  31. ^ "KLM repatriation flight Wednesday". The Daily Herald.sx.
  32. ^ "Dr. Gerstenbluth: "Risk of opening borders for Dutch tourists is manageable"". Curaçao Chronicle. Retrieved 10 June 2020.
  33. ^ a b "Traveling between Curaçao, islands can now be done without quarantine". The Daily Herald.sx. Retrieved 12 June 2020.
  34. ^ a b c d e f "Corona virus English updates". Government of Curaçao. Retrieved 19 April 2020.
  35. ^ "Op Curaçao gaan de scholen weer voorzichtig open". Koninkrijk.nu. Retrieved 28 April 2020.
  36. ^ "Schools can open after inspection". Curaçao Chronicle. Retrieved 12 May 2020.
  37. ^ "Government announces that schools will open physically again from 1 June 2020". Curaçao Chronicle. Retrieved 28 May 2020.
  38. ^ a b "Short recap: Starting Friday Curaçao will largely open again". Curaçao Chronicle. Retrieved 7 May 2020.
  39. ^ "Prime Minister: "Working towards new normal"". Curaçao Chronicle. Retrieved 1 May 2020.
  40. ^ "Curaçao mag vanaf vrijdag weer de straat op". Koninkrijk.nu (in Dutch). Retrieved 6 May 2020.
  41. ^ "COVID 19 updates: More relaxation of corona measures". Retrieved 22 May 2020.
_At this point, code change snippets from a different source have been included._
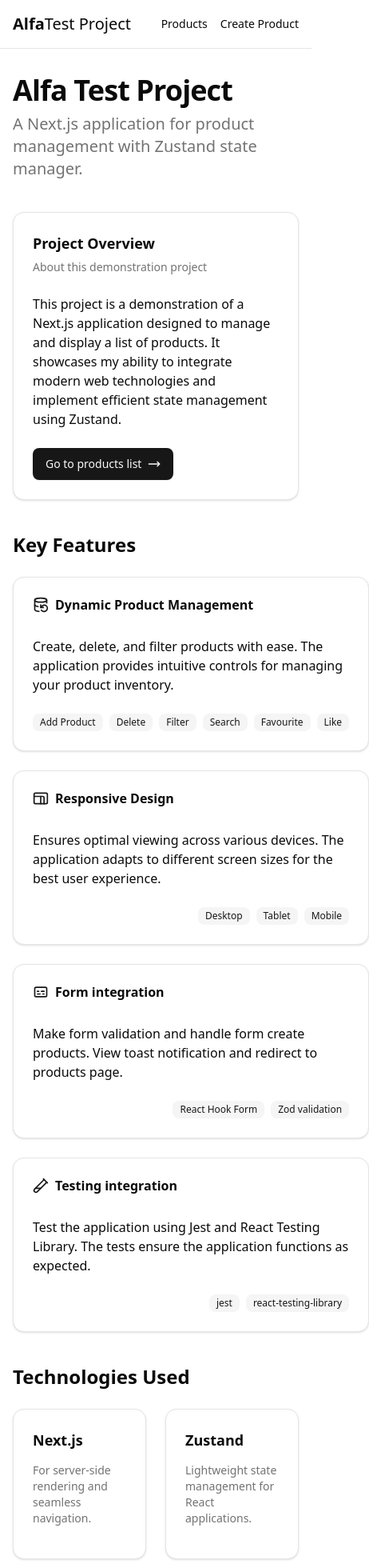
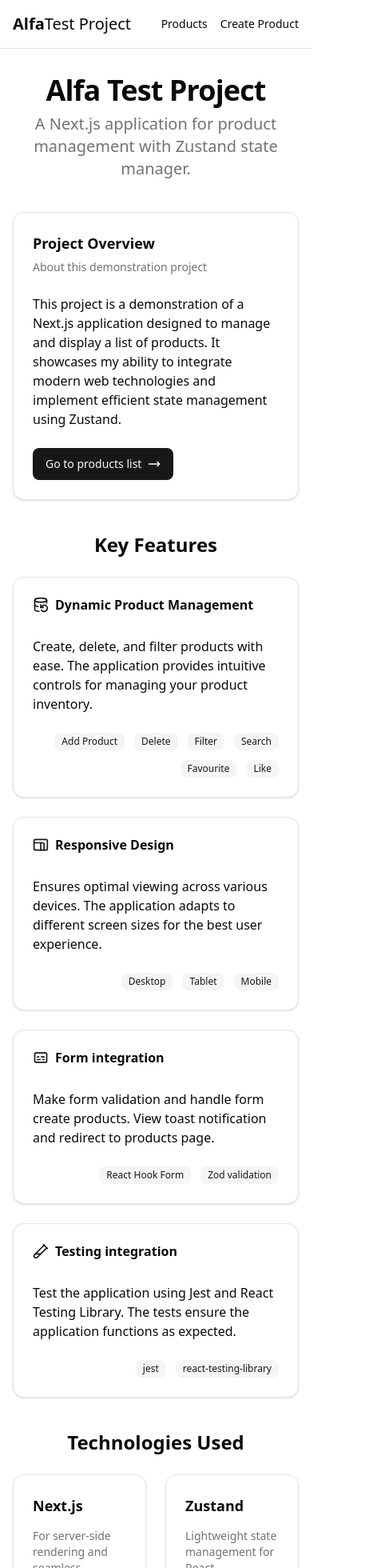
Before and after one commit to agapovk/alfa-test, a Next.js app: page / in a window 390 px wide. Shown: the top 1960 px of the page at 80% size, 462 px wide, since content can reach past the window. Built offline with nearby package versions, Linux system fonts and the light colour scheme.

Commit message:
fix: mobile view bugs (#8)

```diff
--- a/src/app/page.tsx
+++ b/src/app/page.tsx
@@ -79,7 +79,7 @@
 export default function HomePage() {
   return (
     <div className="space-y-10">
-      <section>
+      <section className="text-center sm:text-start">
         <h1 className="text-4xl font-bold tracking-tight mb-2">
           Alfa Test Project
         </h1>
@@ -114,7 +114,9 @@
       </section>
 
       <section>
-        <h2 className="text-2xl font-bold mb-6">Key Features</h2>
+        <h2 className="text-2xl font-bold mb-6 text-center sm:text-start">
+          Key Features
+        </h2>
         <div className="grid md:grid-cols-2 gap-6">
           {features.map(({ icon, title, description, badges }) => (
             <FeatureCard
@@ -129,7 +131,9 @@
       </section>
 
       <section>
-        <h2 className="text-2xl font-bold mb-6">Technologies Used</h2>
+        <h2 className="text-2xl font-bold mb-6 text-center sm:text-start">
+          Technologies Used
+        </h2>
         <div className="grid grid-cols-2 md:grid-cols-3 gap-6">
           {technologies.map(({ title, description }) => (
             <Card key={title}>
@@ -149,7 +153,9 @@
       </section>
 
       <section>
-        <h2 className="text-2xl font-bold mb-6">Installation</h2>
+        <h2 className="text-2xl font-bold mb-6 text-center sm:text-start">
+          Installation
+        </h2>
         <Card>
           <CardContent className="pt-0 text-sm">
             <div className="space-y-4">
--- a/src/app/products/page.tsx
+++ b/src/app/products/page.tsx
@@ -3,10 +3,14 @@
 export default function ProductsPage() {
   return (
     <div className="space-y-6">
-      <div>
-        <h1 className="text-xl">Products page</h1>
-        <p className="text-muted-foreground">The list of products</p>
-      </div>
+      <section className="text-center sm:text-start">
+        <div>
+          <h1 className="text-2xl font-bold tracking-tight mb-2">
+            Products page
+          </h1>
+          <p className="text-muted-foreground">The list of products</p>
+        </div>
+      </section>
       <ProductList />
     </div>
   );
--- a/src/components/feature-card.tsx
+++ b/src/components/feature-card.tsx
@@ -28,14 +28,12 @@
     <CardContent className="flex-1">
       <p>{description}</p>
     </CardContent>
-    <CardFooter className="flex justify-end">
-      <div className="flex gap-2">
-        {badges.map((badge, index) => (
-          <Badge key={index} variant="secondary">
-            {badge}
-          </Badge>
-        ))}
-      </div>
+    <CardFooter className="flex justify-end gap-3 flex-wrap">
+      {badges.map((badge, index) => (
+        <Badge key={index} variant="secondary">
+          {badge}
+        </Badge>
+      ))}
     </CardFooter>
   </Card>
 );
--- a/src/components/product-list.tsx
+++ b/src/components/product-list.tsx
@@ -120,7 +120,7 @@
         <div className="relative">
           <Input
             placeholder="Find a product..."
-            className="h-8 w-[150px] lg:w-[250px]"
+            className="w-[200px] sm:w-[250px]"
             value={searchQuery}
             onChange={handleSearchChange}
           />
```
  42. ^ "Gradually opening the borders on July 1, 2020". Curaçao Chronicle. Retrieved 24 June 2020.
  43. ^ "Protest Curaçao eindigt in rellen en plunderingen, avondklok ingesteld". Omroep NTR via Knispelkrant Curaçao (in Dutch). Retrieved 25 June 2020.
  44. ^ a b "Angry protestors heading towards Fort Amsterdam". Curaçao Chronicle. Retrieved 25 June 2020.
  45. ^ "De pot is leeg, helft Curaçaoënaars afhankelijk van voedselhulp". Nederlandse Omroep Stichting (in Dutch). Retrieved 25 June 2020.
  46. ^ a b c d "Plunderingen in Willemstad uitgaansverbod". Curacao.nu (in Dutch). Retrieved 25 June 2020.
  47. ^ "Curaçao protest gets out of hand". The Daily Herald.sx. Retrieved 25 June 2020.
  48. ^ "48 personen gearresteerd". Dolfijn FM (in Dutch). Retrieved 25 June 2020.
  49. ^ "Punda and Otrobanda in lockdown until Friday; Curfew tonight from 8:30pm until 6am". Curaçao Chronicle. Retrieved 25 June 2020.
  50. ^ "Onrustige nacht op Curaçao". Paradise FM (in Dutch). Retrieved 25 June 2020.
  51. ^ "Tweede dag op rij rellen op Nederlands eiland Curaçao". Het Laatste Nieuws (in Dutch). Retrieved 26 June 2020.
  52. ^ "Curfew will not be extended". Curaçao Chronicle. Retrieved 26 June 2020.